Task details. Using the lines below, work out the count of those that hold "changed". Give the number only.

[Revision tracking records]
········

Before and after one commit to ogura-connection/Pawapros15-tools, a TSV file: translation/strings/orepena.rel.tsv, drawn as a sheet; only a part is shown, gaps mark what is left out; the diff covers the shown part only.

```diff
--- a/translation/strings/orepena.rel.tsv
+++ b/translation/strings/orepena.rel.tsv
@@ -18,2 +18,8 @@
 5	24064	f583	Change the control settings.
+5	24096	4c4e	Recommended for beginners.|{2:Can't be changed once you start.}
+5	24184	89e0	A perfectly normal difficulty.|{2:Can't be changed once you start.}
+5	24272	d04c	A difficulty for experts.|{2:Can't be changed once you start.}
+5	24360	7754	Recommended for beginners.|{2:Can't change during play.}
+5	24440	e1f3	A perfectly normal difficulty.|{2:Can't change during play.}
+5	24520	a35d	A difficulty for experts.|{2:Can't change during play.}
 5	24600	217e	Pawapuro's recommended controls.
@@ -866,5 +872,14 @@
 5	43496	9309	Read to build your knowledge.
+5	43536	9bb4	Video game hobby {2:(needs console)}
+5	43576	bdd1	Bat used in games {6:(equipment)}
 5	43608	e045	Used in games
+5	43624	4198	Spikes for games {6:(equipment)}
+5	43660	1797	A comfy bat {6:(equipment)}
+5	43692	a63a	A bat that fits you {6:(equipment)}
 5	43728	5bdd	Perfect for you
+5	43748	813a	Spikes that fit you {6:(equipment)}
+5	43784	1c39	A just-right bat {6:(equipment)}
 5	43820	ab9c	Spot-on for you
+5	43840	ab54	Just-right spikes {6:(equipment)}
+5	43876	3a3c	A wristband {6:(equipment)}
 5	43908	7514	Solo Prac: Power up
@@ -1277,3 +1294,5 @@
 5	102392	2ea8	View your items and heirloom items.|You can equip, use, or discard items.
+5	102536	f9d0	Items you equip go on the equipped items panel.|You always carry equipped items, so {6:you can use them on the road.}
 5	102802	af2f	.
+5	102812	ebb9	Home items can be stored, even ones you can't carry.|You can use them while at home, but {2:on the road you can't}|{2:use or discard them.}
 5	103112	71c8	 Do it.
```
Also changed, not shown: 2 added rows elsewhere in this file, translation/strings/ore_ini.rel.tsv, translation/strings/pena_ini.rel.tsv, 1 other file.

········

Response to this exercise. 4